*** MATERIAL TO PROCESS
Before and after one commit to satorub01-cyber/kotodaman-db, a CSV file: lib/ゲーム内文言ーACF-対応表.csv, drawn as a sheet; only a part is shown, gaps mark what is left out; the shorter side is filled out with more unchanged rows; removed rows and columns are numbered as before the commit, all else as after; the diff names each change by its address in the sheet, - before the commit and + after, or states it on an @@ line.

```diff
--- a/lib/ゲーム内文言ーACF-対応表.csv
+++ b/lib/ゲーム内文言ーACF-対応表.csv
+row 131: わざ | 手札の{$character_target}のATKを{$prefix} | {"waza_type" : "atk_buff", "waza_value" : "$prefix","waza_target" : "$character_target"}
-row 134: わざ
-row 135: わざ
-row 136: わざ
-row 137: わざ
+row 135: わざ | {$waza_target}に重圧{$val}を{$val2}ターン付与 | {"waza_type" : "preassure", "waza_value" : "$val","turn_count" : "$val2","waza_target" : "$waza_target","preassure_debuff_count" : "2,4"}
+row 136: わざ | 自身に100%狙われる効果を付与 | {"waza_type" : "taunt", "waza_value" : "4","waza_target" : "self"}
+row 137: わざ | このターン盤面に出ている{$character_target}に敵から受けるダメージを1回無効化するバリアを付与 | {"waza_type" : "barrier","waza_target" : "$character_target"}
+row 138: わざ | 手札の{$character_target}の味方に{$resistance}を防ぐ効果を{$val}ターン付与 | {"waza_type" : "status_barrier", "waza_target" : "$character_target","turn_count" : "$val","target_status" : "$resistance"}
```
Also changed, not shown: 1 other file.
******
→ WORK REQUIRED
Whenever a line in the entries above includes the word "ゲーム内文言ーACF", pull that line out.

→ RESULT OF THIS TASK
Before and after one commit to satorub01-cyber/kotodaman-db, a CSV file: lib/ゲーム内文言ーACF-対応表.csv, drawn as a sheet; only a part is shown, gaps mark what is left out; the shorter side is filled out with more unchanged rows; removed rows and columns are numbered as before the commit, all else as after; the diff names each change by its address in the sheet, - before the commit and + after, or states it on an @@ line.
--- a/lib/ゲーム内文言ーACF-対応表.csv
+++ b/lib/ゲーム内文言ーACF-対応表.csv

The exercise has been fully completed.